** AIM OF THE TASK **
Whatever the lines below say, output them exactly.

Code change snippets:
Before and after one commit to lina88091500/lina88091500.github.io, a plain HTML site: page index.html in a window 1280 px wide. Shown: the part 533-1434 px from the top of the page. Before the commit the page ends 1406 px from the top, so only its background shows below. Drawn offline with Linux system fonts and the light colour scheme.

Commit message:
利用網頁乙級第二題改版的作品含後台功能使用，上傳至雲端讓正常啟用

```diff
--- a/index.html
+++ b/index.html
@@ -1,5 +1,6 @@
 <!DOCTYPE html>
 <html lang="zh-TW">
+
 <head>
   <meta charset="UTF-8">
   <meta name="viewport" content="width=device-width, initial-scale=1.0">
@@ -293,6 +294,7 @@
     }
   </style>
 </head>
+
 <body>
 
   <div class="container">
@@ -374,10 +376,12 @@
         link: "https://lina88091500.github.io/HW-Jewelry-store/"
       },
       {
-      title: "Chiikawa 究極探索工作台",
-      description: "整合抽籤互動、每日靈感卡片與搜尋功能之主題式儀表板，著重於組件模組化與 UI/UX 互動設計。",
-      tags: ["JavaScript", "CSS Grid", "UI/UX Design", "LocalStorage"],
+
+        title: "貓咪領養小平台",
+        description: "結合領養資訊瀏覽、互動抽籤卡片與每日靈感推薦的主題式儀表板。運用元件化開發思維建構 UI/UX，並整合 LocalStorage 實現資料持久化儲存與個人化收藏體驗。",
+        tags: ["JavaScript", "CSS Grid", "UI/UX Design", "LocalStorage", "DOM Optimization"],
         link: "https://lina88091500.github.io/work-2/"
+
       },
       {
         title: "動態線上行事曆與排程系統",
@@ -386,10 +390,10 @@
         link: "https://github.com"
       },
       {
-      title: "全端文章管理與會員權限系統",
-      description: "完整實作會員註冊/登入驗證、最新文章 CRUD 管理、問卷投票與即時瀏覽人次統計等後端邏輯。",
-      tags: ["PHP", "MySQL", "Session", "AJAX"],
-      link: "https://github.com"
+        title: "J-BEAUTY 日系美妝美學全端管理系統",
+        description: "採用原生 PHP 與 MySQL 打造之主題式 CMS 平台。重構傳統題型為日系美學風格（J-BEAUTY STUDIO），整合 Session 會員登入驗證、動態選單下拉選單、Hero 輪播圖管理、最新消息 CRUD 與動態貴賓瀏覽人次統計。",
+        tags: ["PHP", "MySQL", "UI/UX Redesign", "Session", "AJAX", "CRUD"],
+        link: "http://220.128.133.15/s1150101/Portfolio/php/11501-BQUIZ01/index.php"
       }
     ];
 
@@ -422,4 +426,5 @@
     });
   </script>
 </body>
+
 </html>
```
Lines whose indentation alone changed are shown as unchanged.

** RESULT OF THIS EXERCISE **
Before and after one commit to lina88091500/lina88091500.github.io, a plain HTML site: page index.html in a window 1280 px wide. Shown: the part 533-1434 px from the top of the page. Before the commit the page ends 1406 px from the top, so only its background shows below. Drawn offline with Linux system fonts and the light colour scheme.

Commit message:
利用網頁乙級第二題改版的作品含後台功能使用，上傳至雲端讓正常啟用

```diff
--- a/index.html
+++ b/index.html
@@ -1,5 +1,6 @@
 <!DOCTYPE html>
 <html lang="zh-TW">
+
 <head>
   <meta charset="UTF-8">
   <meta name="viewport" content="width=device-width, initial-scale=1.0">
@@ -293,6 +294,7 @@
     }
   </style>
 </head>
+
 <body>
 
   <div class="container">
@@ -374,10 +376,12 @@
         link: "https://lina88091500.github.io/HW-Jewelry-store/"
       },
       {
-      title: "Chiikawa 究極探索工作台",
-      description: "整合抽籤互動、每日靈感卡片與搜尋功能之主題式儀表板，著重於組件模組化與 UI/UX 互動設計。",
-      tags: ["JavaScript", "CSS Grid", "UI/UX Design", "LocalStorage"],
+
+        title: "貓咪領養小平台",
+        description: "結合領養資訊瀏覽、互動抽籤卡片與每日靈感推薦的主題式儀表板。運用元件化開發思維建構 UI/UX，並整合 LocalStorage 實現資料持久化儲存與個人化收藏體驗。",
+        tags: ["JavaScript", "CSS Grid", "UI/UX Design", "LocalStorage", "DOM Optimization"],
         link: "https://lina88091500.github.io/work-2/"
+
       },
       {
         title: "動態線上行事曆與排程系統",
@@ -386,10 +390,10 @@
         link: "https://github.com"
       },
       {
-      title: "全端文章管理與會員權限系統",
-      description: "完整實作會員註冊/登入驗證、最新文章 CRUD 管理、問卷投票與即時瀏覽人次統計等後端邏輯。",
-      tags: ["PHP", "MySQL", "Session", "AJAX"],
-      link: "https://github.com"
+        title: "J-BEAUTY 日系美妝美學全端管理系統",
+        description: "採用原生 PHP 與 MySQL 打造之主題式 CMS 平台。重構傳統題型為日系美學風格（J-BEAUTY STUDIO），整合 Session 會員登入驗證、動態選單下拉選單、Hero 輪播圖管理、最新消息 CRUD 與動態貴賓瀏覽人次統計。",
+        tags: ["PHP", "MySQL", "UI/UX Redesign", "Session", "AJAX", "CRUD"],
+        link: "http://220.128.133.15/s1150101/Portfolio/php/11501-BQUIZ01/index.php"
       }
     ];
 
@@ -422,4 +426,5 @@
     });
   </script>
 </body>
+
 </html>
```
Lines whose indentation alone changed are shown as unchanged.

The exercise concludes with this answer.